Today we are getting ready for our Research Design Session together with a group of briljant researchers from many different domains and faculties. #shared #boldcities #bigdata #LDE #researchdesign #SmartCities

— Leiden-Delft-Erasmus Centre for BOLD Cities (@BOLDCities) 16 May 2019

For citizens and civil servants

This research line focuses on the use of data and digital technologies to aid vulnerable urban groups such as the working poor, NEETs (young citizens that are not in education, employment or training) and persons with a disability. The developed BOLD Cities research project for this theme will integrate vertical and horizontal data collection to identify patterns that can improve the urban environment for vulnerable youth at different levels such as the physical environment, school environment and municipal support. The question is how and if patterns in the urban and online environment can be identified, and if these patterns can be used to identify undiagnosed/unidentified youths.

By citizens and civil servants

We can say that the urban digitalisation and datafication processes is developed in multi-stakeholder processes in which municipalities, companies, knowledge institutions and citizens cooperate. The second research theme, by citizens and civil servants, revolves around the enhancements of these new forms of urban participation and governance. In the new BOLD Cities project, the research team will explore possibilities on how data can be collected from different stakeholders before and during an emergency to help improve emergency relief. This is important since the access to and the (re)use of data is critical to a proper emergency response, and may help a municipality in effectively planning for, responding to, and rebuilding after an urban disaster. Through this project, the research team hopes to define tools and protocols that facilitate the sharing of data among citizens and governmental agencies.

With citizens and civil servants

The research with citizens and civil servants aims on the development of urban data literacy and democratic legitimisation. The research team for this theme will explore how different groups are using digital technologies to navigate and represent the city.

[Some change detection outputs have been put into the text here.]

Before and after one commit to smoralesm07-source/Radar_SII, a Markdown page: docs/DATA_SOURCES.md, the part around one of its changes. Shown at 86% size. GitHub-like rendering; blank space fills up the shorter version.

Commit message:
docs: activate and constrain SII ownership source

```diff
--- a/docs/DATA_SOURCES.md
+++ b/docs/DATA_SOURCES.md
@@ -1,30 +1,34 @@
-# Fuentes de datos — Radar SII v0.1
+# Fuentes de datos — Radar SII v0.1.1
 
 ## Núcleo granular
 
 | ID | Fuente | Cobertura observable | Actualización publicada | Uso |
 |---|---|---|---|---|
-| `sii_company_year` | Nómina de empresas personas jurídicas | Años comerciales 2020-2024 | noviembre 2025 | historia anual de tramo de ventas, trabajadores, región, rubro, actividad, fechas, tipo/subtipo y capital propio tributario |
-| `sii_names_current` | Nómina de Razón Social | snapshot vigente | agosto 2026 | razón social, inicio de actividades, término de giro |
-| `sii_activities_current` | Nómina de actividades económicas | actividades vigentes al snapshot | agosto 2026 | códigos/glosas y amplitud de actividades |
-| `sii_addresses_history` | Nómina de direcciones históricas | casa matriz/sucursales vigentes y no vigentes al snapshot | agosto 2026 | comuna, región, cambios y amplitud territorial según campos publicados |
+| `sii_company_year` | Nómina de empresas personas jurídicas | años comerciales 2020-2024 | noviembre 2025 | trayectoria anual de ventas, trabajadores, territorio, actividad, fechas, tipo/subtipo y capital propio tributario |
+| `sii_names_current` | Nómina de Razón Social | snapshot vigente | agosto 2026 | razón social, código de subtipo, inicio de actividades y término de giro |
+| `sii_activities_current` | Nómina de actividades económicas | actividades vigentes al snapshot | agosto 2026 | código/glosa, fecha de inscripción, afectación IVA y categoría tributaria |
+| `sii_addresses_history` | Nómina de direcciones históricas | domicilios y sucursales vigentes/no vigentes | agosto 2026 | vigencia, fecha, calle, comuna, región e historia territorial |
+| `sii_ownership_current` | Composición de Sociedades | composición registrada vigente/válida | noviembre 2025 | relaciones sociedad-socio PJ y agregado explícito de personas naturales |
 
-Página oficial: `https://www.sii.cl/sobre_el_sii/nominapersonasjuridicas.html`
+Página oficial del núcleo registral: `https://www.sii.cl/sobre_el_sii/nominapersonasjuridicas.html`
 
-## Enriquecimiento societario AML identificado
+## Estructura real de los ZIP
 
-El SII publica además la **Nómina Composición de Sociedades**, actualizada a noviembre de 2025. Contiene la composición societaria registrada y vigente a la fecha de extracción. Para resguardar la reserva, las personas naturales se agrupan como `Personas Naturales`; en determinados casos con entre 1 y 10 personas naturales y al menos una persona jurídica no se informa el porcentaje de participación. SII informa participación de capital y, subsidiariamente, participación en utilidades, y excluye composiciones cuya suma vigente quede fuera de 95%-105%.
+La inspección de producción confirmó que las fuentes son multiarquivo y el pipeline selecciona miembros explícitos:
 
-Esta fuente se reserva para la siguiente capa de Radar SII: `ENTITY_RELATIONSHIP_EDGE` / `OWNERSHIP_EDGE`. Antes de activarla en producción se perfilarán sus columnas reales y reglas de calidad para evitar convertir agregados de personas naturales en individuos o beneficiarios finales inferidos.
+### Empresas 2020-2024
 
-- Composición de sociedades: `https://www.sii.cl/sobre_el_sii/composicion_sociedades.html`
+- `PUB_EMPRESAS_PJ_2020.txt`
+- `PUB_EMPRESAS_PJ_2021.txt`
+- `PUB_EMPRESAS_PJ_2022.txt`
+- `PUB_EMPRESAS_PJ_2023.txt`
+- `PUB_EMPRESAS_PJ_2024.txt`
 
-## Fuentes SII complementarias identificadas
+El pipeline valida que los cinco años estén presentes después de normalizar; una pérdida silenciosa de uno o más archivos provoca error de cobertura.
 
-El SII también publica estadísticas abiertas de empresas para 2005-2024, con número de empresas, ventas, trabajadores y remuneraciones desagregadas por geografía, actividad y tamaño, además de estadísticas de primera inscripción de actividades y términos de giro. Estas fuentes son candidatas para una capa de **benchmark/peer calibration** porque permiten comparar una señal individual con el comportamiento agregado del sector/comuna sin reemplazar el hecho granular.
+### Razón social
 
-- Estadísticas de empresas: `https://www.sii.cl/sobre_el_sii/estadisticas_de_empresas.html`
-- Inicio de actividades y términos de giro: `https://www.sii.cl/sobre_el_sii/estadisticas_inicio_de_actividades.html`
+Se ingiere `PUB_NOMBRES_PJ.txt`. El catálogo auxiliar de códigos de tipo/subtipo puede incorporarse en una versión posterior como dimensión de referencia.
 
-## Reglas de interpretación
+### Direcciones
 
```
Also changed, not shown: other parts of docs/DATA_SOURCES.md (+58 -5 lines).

The proposed BOLD Cities project focuses on research in two urban neighborhoods with divergent “symbolic trajectories”, i.e. the different cycles of economic and cultural (de-)valuation and (de-)appreciation attributed to urban neighborhoods (e.g. shrinking areas vs. gentrified parts). This is used to understand how such developments are shaped by, and seen in relation to digital practices and platforms. The central question of this research project is “How do local residents, civil servants and visitors understand and use digital technologies in relation to the symbolic trajectories of urban neighborhoods?”

The intention is to have a kick-off meeting with the three research team before the summer holidays, so they can start their research in September 2019. From each team, several publications and presentations on the project’s deliverables are anticipated. In addition, each team will be supported by the Centre for BOLD Cities team in developing a successful impact strategy. We will use this website - particularly the BOLD Blog - for regular updates on the projects' progress.